With more mobile network operators using Wi-Fi to complement their radio access networks, one begs the question: how’s “carrier Wi-Fi” different from the one I have at home? What exactly is “carrier Wi-Fi”?
While there is no proper, or exact, definition for carrier Wi-Fi, I think it’s more important to realize that the definition has been evolving with time. Personally, I think carrier Wi-Fi is focused on two tracks. First, provide the mobile subscriber a better user experience including easy access to the Wi-Fi network and better quality of service; and second, enable the service provider to scale and manage a network of Wi-Fi access points that can reach into the tens even hundreds of thousands of units. From this point of view, carrier Wi-Fi opens a wide door for differentiation in both equipment ecosystem and service offering.
To home in on some of the features that make Wi-Fi carrier Wi-Fi consider the following:
1- Scalability: some carriers’ Wi-Fi networks comprise tens of thousands of access nodes. Each access node has to support a large number of subscribers on its own (can be a few hundred). The ability to scale a Wi-Fi network requires specific functions and features and consequently, a whole number of features fall under the ‘scalability’ headline such as network management and hardening against interference.
2- Wide area mobility: the ability to maintain a session while moving between Wi-Fi access nodes is an important feature in carrier deployments.
3- Network management: support for thousands of access nodes for important functions like fault, configuration, accounting, performance and security (FCAPS).
4- Carrier-grade security: the Wi-Fi network is hardened to protect it from common security threats (intrusion detection/prevention, denial of service, detection of jamming, logging of events and notification, black lists, etc.). The carrier Wi-Fi network is better protected from external hackers.
5- Integration with the RAN network: backhaul Wi-Fi traffic to the mobile network core where a number control functions can be exercised such as billing, policy, authentication, addressing, mobility management, roaming, content filtering, and lawful intercept.
6- Support for Hotspot 2.0 (marketed as Passpoint by the Wi-Fi Alliance): based on IEEE 802.11u, this feature improves access to the Wi-Fi network through the mobile SIM frees the users from having to think about Wi-Fi access: it removes the need to worry about SSID and authentication. The experience becomes seamless as Wi-Fi integrates with the RAN service.
7- Quality of Experience and Service: The ability to control priorities of service on a customer and/or application basis. Furthermore, to accommodate the wholesale model for neutral hosts, a number of features are available to support QoS/QoE at a level specific to a certain service provider.

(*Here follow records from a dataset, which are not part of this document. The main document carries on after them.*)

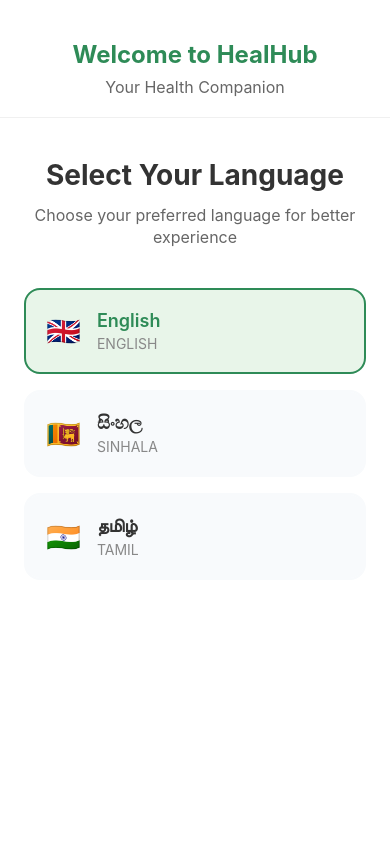
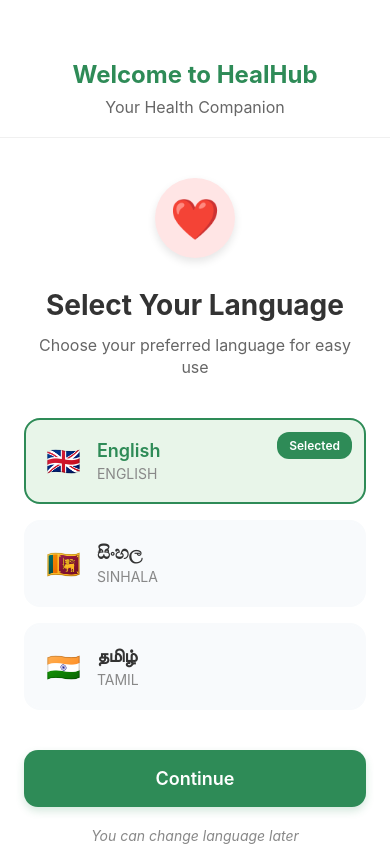
Before and after one commit to kavinda9210/HealHUbDesktopApp, a React Native app in the folder HealHubMobileApp/: screen / in a window 390 px wide. Built offline with nearby package versions, Linux system fonts and the light colour scheme.

Commit message:
create language selecter

```diff
--- a/HealHubMobileApp/App.tsx
+++ b/HealHubMobileApp/App.tsx
@@ -1,8 +1,7 @@
 import React, { useState, useEffect, useRef } from 'react';
 
 import { View, StyleSheet } from 'react-native';
-import { SafeAreaProvider } from 'react-native-safe-area-context'; // Add this
-
+import { SafeAreaProvider } from 'react-native-safe-area-context';
 import * as SplashScreen from 'expo-splash-screen';
 import { LanguageProvider } from './context/LanguageContext';
 import HealHubLogo from './components/HealHubLogo';
@@ -83,7 +82,7 @@
 
   // Show language selection
   if (screen === 'language') {
-    return <LanguageSelector onLanguageSelected={handleLanguageSelected} />;
+    return <LanguageSelector onContinue={handleLanguageSelected} />;
   }
 
   // Show main app
--- a/HealHubMobileApp/components/LanguageSelector.tsx
+++ b/HealHubMobileApp/components/LanguageSelector.tsx
@@ -1,49 +1,80 @@
-import React from 'react';
+import React, { useState } from 'react';
 import {
   View,
   Text,
   StyleSheet,
+  ScrollView,
   TouchableOpacity,
   StatusBar,
+  Platform,
 } from 'react-native';
-import { SafeAreaView } from 'react-native-safe-area-context';
 import { useLanguage, Language } from '../context/LanguageContext';
 
-const LanguageSelector = ({ onLanguageSelected }: { onLanguageSelected?: () => void }) => {
+interface LanguageSelectorProps {
+  onContinue: () => void;
+}
+
+const LanguageSelector = ({ onContinue }: LanguageSelectorProps) => {
   const { language, setLanguage, t } = useLanguage();
+  const [selectedLang, setSelectedLang] = useState<Language>(language);
 
   const languages: { code: Language; name: string; flag: string }[] = [
-    { code: 'english', name: t('english'), flag: '🇬🇧' },
-    { code: 'sinhala', name: t('sinhala'), flag: '🇱🇰' },
-    { code: 'tamil', name: t('tamil'), flag: '🇮🇳' },
+    { code: 'english', name: 'English', flag: '🇬🇧' },
+    { code: 'sinhala', name: 'සිංහල', flag: '🇱🇰' },
+    { code: 'tamil', name: 'தமிழ்', flag: '🇮🇳' },
   ];
 
   const handleLanguageSelect = (lang: Language) => {
-    setLanguage(lang);
-    if (onLanguageSelected) {
-      onLanguageSelected();
-    }
+    setSelectedLang(lang);
+    // Don't update context immediately, wait for continue button
+  };
+
+  const handleContinue = () => {
+    // Update the actual language in context
+    setLanguage(selectedLang);
+    // Navigate to main app
+    onContinue();
   };
 
   return (
-    <SafeAreaView style={styles.container}>
+    <View style={styles.container}>
       <StatusBar barStyle="dark-content" backgroundColor="#ffffff" />
 
       <View style={styles.header}>
-        <Text style={styles.welcome}>{t('welcome')}</Text>
-        <Text style={styles.tagline}>{t('tagline')}</Text>
+        <Text style={styles.welcome}>
+          {selectedLang === 'sinhala' ? 'හීල්හබ් වෙත සාදරයෙන් පිළිගනිමු' :
+           selectedLang === 'tamil' ? 'ஹீல்ஹப்பிற்கு வரவேற்கிறோம்' :
+           'Welcome to HealHub'}
+        </Text>
+        <Text style={styles.tagline}>
+          {selectedLang === 'sinhala' ? 'ඔබගේ සෞඛ්‍ය සහයක' :
+           selectedLang === 'tamil' ? 'உங்கள் சுகாதார துணை' :
+           'Your Health Companion'}
+        </Text>
       </View>
 
-      <View style={styles.content}>
-        {/* <View style={styles.iconContainer}>
+      <ScrollView
+        style={styles.scroll}
+        contentContainerStyle={styles.scrollContent}
+        showsVerticalScrollIndicator={false}
+        keyboardShouldPersistTaps="handled"
+      >
+        <View style={styles.iconContainer}>
           <View style={styles.heartIcon}>
             <Text style={styles.heartSymbol}>❤️</Text>
           </View>
-        </View> */}
+        </View>
 
-        <Text style={styles.title}>{t('select_language')}</Text>
+        <Text style={styles.title}>
+          {selectedLang === 'sinhala' ? 'ඔබගේ භාෂාව තෝරන්න' :
+           selectedLang === 'tamil' ? 'உங்கள் மொழியைத் தேர்ந்தெடுக்கவும்' :
+           'Select Your Language'}
+        </Text>
+
         <Text style={styles.subtitle}>
-          Choose your preferred language for better experience
+          {selectedLang === 'sinhala' ? 'පහසු භාවිතය සඳහා ඔබේ කැමති භාෂාව තෝරන්න' :
+           selectedLang === 'tamil' ? 'எளிதான பயன்பாட்டிற்கு உங்கள் விருப்ப மொழியைத் தேர்ந்தெடுக்கவும்' :
+           'Choose your preferred language for easy use'}
         </Text>
 
         <View style={styles.languageList}>
@@ -52,7 +83,7 @@
               key={lang.code}
               style={[
                 styles.languageCard,
-                language === lang.code && styles.selectedCard,
+                selectedLang === lang.code && styles.selectedCard,
               ]}
               onPress={() => handleLanguageSelect(lang.code)}
               activeOpacity={0.7}
@@ -61,29 +92,52 @@
                 <View style={styles.languageHeader}>
                   <Text style={styles.flag}>{lang.flag}</Text>
                   <View style={styles.languageInfo}>
-                    <Text style={[
-                      styles.languageName,
-                      language === lang.code && styles.selectedText
-                    ]}>
+                    <Text
+                      style={[
+                        styles.languageName,
+                        selectedLang === lang.code && styles.selectedText,
+                      ]}
+                    >
                       {lang.name}
                     </Text>
                     <Text style={styles.languageCode}>{lang.code.toUpperCase()}</Text>
                   </View>
                 </View>
+              </View>
 
-                {/* {language === lang.code && (
-                  <View style={styles.selectedIndicator}>
-                    <Text style={styles.selectedText}>✓ {t('selected')}</Text>
-                  </View>
-                )} */}
-              </View>
+              {selectedLang === lang.code && (
+                <View style={styles.selectedIndicator} pointerEvents="none">
+                  <Text style={styles.selectedIndicatorText} numberOfLines={1} ellipsizeMode="tail">
+                    {selectedLang === 'sinhala' ? 'තෝරාගත්' :
+                     selectedLang === 'tamil' ? 'தேர்ந்தெடுக்கப்பட்டது' :
+                     'Selected'}
+                  </Text>
+                </View>
+              )}
             </TouchableOpacity>
           ))}
         </View>
 
+        <TouchableOpacity
+          style={styles.continueButton}
+          onPress={handleContinue}
+          activeOpacity={0.8}
+          disabled={!selectedLang}
+        >
+          <Text style={styles.continueButtonText}>
+            {selectedLang === 'sinhala' ? 'කරගෙන යන්න' :
+             selectedLang === 'tamil' ? 'தொடரவும்' :
+             'Continue'}
+          </Text>
+        </TouchableOpacity>
 
-      </View>
-    </SafeAreaView>
+        <Text style={styles.note}>
+          {selectedLang === 'sinhala' ? 'ඔබට පසුව භාෂාව වෙනස් කළ හැකිය' :
+           selectedLang === 'tamil' ? 'பின்னர் மொழியை மாற்றலாம்' :
+           'You can change language later'}
+        </Text>
+      </ScrollView>
+    </View>
   );
 };
 
@@ -91,9 +145,10 @@
   container: {
     flex: 1,
     backgroundColor: '#ffffff',
+    paddingTop: Platform.OS === 'android' ? StatusBar.currentHeight : 40,
   },
   header: {
-    paddingTop: 40,
+    paddingTop: 20,
     paddingHorizontal: 24,
     paddingBottom: 20,
     alignItems: 'center',
@@ -112,10 +167,13 @@
     color: '#666',
     textAlign: 'center',
   },
-  content: {
+  scroll: {
     flex: 1,
+  },
+  scrollContent: {
     padding: 24,
     paddingTop: 40,
+    paddingBottom: 40,
   },
   iconContainer: {
     alignItems: 'center',
@@ -161,6 +219,7 @@
     padding: 20,
     borderWidth: 2,
     borderColor: '#f8fafc',
+    position: 'relative',
   },
   selectedCard: {
     backgroundColor: '#E8F5E9',
@@ -198,10 +257,19 @@
     color: '#888',
   },
   selectedIndicator: {
+    position: 'absolute',
+    top: 12,
+    right: 12,
     backgroundColor: '#2E8B57',
     paddingHorizontal: 12,
     paddingVertical: 6,
     borderRadius: 12,
+    maxWidth: 160,
+  },
+  selectedIndicatorText: {
+    color: '#ffffff',
+    fontWeight: '600',
+    fontSize: 12,
   },
   continueButton: {
     backgroundColor: '#2E8B57',
@@ -219,6 +287,13 @@
     fontSize: 18,
     fontWeight: '600',
   },
+  note: {
+    textAlign: 'center',
+    color: '#888',
+    fontSize: 14,
+    marginTop: 20,
+    fontStyle: 'italic',
+  },
 });
 
 export default LanguageSelector;
--- a/HealHubMobileApp/context/LanguageContext.tsx
+++ b/HealHubMobileApp/context/LanguageContext.tsx
@@ -27,7 +27,7 @@
     selected: 'Selected',
   },
   sinhala: {
-    welcome: 'හීල්හබ් වෙත සාදරයෙන් පිළිගනිමු',
+    welcome: 'HealHub වෙත සාදරයෙන් පිළිගනිමු',
     select_language: 'ඔබගේ භාෂාව තෝරන්න',
     continue: 'කරගෙන යන්න',
     english: 'ඉංග්‍රීසි',
@@ -41,7 +41,7 @@
     selected: 'තෝරාගත්',
   },
   tamil: {
-    welcome: 'ஹீல்ஹப்பிற்கு வரவேற்கிறோம்',
+    welcome: 'HealHubக்கு வரவேற்கிறோம்',
     select_language: 'உங்கள் மொழியைத் தேர்ந்தெடுக்கவும்',
     continue: 'தொடரவும்',
     english: 'ஆங்கிலம்',
```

8- Network features: carrier Wi-Fi support a number of networking features to provide enhanced services (e.g. multiple SSIDs, 802.1Q VLAN, multicast, SNMP traps for network management, etc.). The networking and management features allow for a neutral host model whereby a single Wi-Fi network operator to build a venue and wholesale to a number of operators.
8- Power, antennas and other enhancements: the access nodes feature full range of output power and improved receiver specifications. Enhanced antennas are used, sometimes with built in intelligence to improve performance in a noisy environment.
9- Hardened access nodes: hardened mechanical enclosure and different mounting options suitable for operator deployments.
From operational and evolutionary perspectives, greater integration with the wireless network to enable policy definition and enforcement will increase the utility of carrier Wi-Fi networks which will make greater use of the 5 GHz band as more devices get equipped with 802.11ac.
The rise of carrier Wi-Fi did not follow a straight path and there were many different attempts in the past at large-scale Wi-Fi network. Many fell through for commercial reasons. However, in the present time, mobile network operators are feeling the heat from high demand on capacity coupled with limited spectrum available for broadband data services. This opened the field for carrier Wi-Fi to significantly expand. Infonetics states that carrier Wi-Fi equipment revenue increased by 53% from 2011 to 2012 and predicts the revenue to reach $3.7 billion in 2017 primarily driven by mobile operators deploying carrier Wi-Fi for data offload. Leading demand is Asia Pacific region, most particularly China, Indonesia and India. Supply is led by Cisco which has the highest market share followed by Ruckus Wireless and Ericsson.
The bottom line is that carrier Wi-Fi is continuing to evolve in a matter that improves the user experience: less congestion, faster download time, better video quality, and fewer service interruptions. In short, carrier Wi-Fi is here to stay.